__SUPPLIED DATA__
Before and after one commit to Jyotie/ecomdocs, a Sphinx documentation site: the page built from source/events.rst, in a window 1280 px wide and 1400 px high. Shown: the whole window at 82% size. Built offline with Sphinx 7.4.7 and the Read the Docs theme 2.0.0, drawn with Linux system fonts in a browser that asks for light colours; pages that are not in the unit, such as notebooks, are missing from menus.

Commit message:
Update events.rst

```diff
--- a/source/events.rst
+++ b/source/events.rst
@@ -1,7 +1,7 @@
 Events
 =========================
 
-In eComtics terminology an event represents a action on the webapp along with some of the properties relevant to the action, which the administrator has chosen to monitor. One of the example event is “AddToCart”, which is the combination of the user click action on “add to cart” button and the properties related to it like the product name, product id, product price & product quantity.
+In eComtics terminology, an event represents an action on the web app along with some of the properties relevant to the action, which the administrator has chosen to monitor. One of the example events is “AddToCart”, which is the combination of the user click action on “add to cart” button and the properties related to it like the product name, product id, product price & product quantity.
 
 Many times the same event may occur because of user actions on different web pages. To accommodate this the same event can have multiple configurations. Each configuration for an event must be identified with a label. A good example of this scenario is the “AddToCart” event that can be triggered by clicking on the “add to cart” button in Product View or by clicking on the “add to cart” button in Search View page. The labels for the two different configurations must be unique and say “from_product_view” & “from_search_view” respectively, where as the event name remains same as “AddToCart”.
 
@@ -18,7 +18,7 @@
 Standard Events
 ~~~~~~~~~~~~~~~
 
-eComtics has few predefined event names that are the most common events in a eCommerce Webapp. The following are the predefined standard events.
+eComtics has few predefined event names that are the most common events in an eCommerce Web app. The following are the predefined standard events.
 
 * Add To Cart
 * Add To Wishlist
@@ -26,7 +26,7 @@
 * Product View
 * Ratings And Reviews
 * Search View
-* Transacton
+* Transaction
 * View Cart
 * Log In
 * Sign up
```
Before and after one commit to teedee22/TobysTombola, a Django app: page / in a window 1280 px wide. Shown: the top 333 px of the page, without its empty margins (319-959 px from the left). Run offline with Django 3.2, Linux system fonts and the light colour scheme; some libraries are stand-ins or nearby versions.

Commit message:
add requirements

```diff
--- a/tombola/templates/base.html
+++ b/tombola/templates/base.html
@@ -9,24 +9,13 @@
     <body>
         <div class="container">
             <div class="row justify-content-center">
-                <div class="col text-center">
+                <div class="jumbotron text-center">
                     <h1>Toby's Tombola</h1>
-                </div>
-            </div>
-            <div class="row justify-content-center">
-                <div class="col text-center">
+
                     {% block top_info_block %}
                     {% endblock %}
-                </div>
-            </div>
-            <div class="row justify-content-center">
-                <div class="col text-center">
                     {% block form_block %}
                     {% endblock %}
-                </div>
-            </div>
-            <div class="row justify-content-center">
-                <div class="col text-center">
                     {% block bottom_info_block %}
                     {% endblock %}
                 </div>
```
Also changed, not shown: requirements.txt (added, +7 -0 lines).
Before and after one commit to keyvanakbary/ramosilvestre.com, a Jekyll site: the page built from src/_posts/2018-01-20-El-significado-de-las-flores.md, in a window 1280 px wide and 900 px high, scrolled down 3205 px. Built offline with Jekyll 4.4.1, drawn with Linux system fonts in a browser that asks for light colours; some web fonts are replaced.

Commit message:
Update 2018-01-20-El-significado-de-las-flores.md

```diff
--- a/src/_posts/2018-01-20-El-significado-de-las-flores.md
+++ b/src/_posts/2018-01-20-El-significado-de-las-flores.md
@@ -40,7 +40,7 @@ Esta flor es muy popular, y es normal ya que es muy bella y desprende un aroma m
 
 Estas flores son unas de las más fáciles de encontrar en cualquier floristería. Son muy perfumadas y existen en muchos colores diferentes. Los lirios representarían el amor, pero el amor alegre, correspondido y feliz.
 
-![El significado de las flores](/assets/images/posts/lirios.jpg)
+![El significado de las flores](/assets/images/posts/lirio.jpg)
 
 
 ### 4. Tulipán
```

__TASK GOAL__
What lines in the material above hold the string "lirios"? List them.

__FINAL ANSWER__
 Estas flores son unas de las más fáciles de encontrar en cualquier floristería. Son muy perfumadas y existen en muchos colores diferentes. Los lirios representarían el amor, pero el amor alegre, correspondido y feliz.
-![El significado de las flores](/assets/images/posts/lirios.jpg)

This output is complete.